There is no legal right to be accompanied to investigation meetings. The procedures state that being accompanied to an investigation meeting is not normally a right, but that "if it helps [the employee] to overcome any disability, or any difficulty understanding English, or in any other reasonable circumstances" this may be allowed.
All the new employment procedures set out the University's commitment to complying with its obligations under the Equality Act 2010.
- YOU SAID… you were concerned that a tight turnaround in redundancy situations might leave staff in a position where they did not have enough time to engage with what is happening
The University is required under good employment processes and the law to act reasonably. The University will always comply with statutory minimum periods of consultation in situations of redundancy and the new procedures set out how the University will engage with staff. In previous redundancy exercises, staff have complained about the procedures under Statute XXXIII taking too long, and wanted it dealt with as quickly as is reasonably possible.
- YOU SAID… the employment policies concerning discipline, dismissal and redundancy for academic staff should be moved into Ordinance
Ordinances set out the governance arrangements of the Council and the University, not operational matters. The Ordinances set out the University's requirement to have certain policies and set out principles around how those policies will be operated. The procedural detail is set out in policies applying to all staff and it has been agreed that the policies concerning employment matters previously detailed in Statute XXXIII will be subject to the approval and control of the Council.

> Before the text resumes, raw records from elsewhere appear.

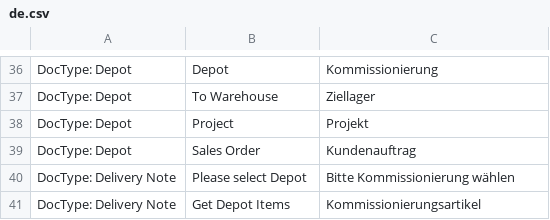
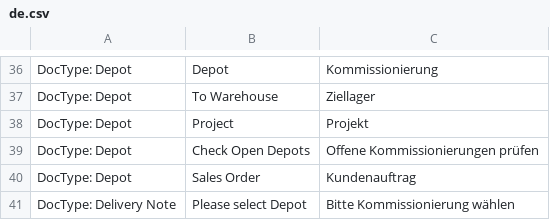
Before and after one commit to libracore/energielenker, a CSV file: energielenker/translations/de.csv, drawn as a sheet; only a part is shown, gaps mark what is left out; the shorter side is filled out with more unchanged rows; the diff names each change by its address in the sheet, - before the commit and + after, or states it on an @@ line.

Commit message:
reset open depots

```diff
--- a/energielenker/translations/de.csv
+++ b/energielenker/translations/de.csv
+row 39: DocType: Depot | Check Open Depots | Offene Kommissionierungen prüfen
```
Also changed, not shown: 2 other files.
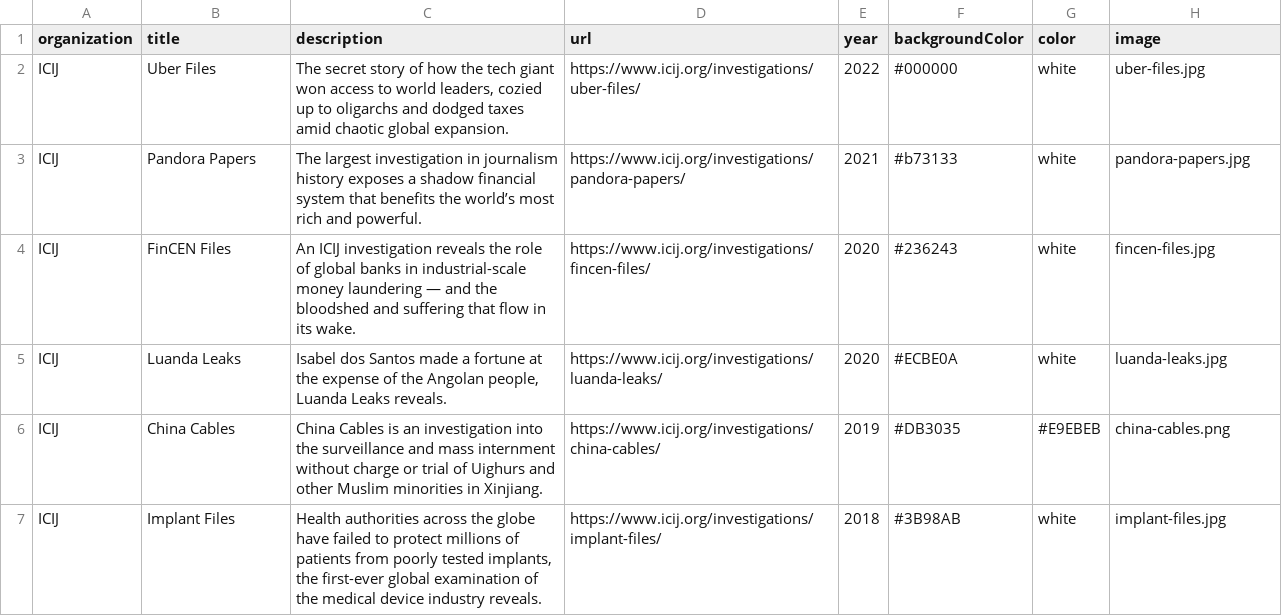
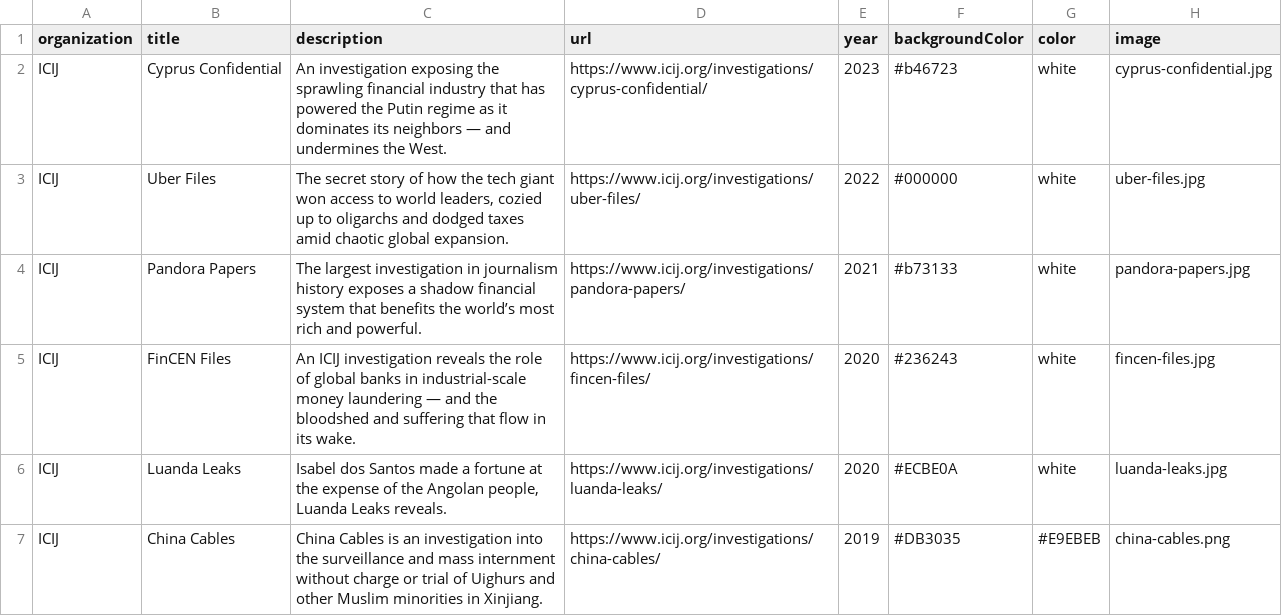
Before and after one commit to pirhoo/v3.pirhoo.com, a CSV file: data/investigations.csv, drawn as a sheet; only a part is shown; the shorter side is filled out with more unchanged rows; the diff names each change by its address in the sheet, - before the commit and + after, or states it on an @@ line.

Commit message:
feat: added Cyprus Confidential to investigations

```diff
--- a/data/investigations.csv
+++ b/data/investigations.csv
+row 2: ICIJ | Cyprus Confidential | An investigation exposing the sprawling financial industry that has powered the Putin regime as it dominates its neighbors — and undermines the West. | https://www.icij.org/investigations/cyprus-confidential/ | 2023 | #b46723 | white | cyprus-confidential.jpg
```
Also changed, not shown: 2 other files.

- YOU SAID… managers that are expected to take on new roles under the employment procedures should receive training in how to do so
The University acknowledges that there is a training need and appropriate training will be devised in 2015. During the consultation discussions with UCU and the Staff Forum we have identified matters that manager training should cover and we will work with them further on this. In any event, all managers will receive support from HR throughout.
- YOU SAID… you were concerned about the changes to the contract and wanted more information on this
There is some information on the changes to the contact currently up on this website but, as with the policy changes, the contract of employment is subject to formal consultation with UCU and the Staff Forum. Proposed changes to the contract of employment will be largely administrative and will not alter employees' rights around pay, notice, sickness, holiday or pensions. There will be more information available to staff regarding the contract available later in 2015.
- YOU ASKED… why were the new employment procedures not included in the all-staff consultation?
We did not include the employment policies as we are required to consult collectively with UCU and the Staff Forum on them.
- YOU SAID… there needs to be more emphasis on creating equality between academic and non-academic staff
We hope to achieve this with our new employment procedures, as they will apply to all staff, so far as reasonably practicable. We have also redefined the 'members' of the University in the Charter to include all staff - previously only certain groups of staff were considered 'members' of the University. Throughout the consultation we received positive comments from members of staff who felt that the reform project was a big step forward in creating a more equal working environment.
- YOU SAID… the consultation period should have been longer
The consultation was open for 19 days in term time and we acknowledge that some people felt this was too short. We appreciate the many responses received, which have shaped the next iteration.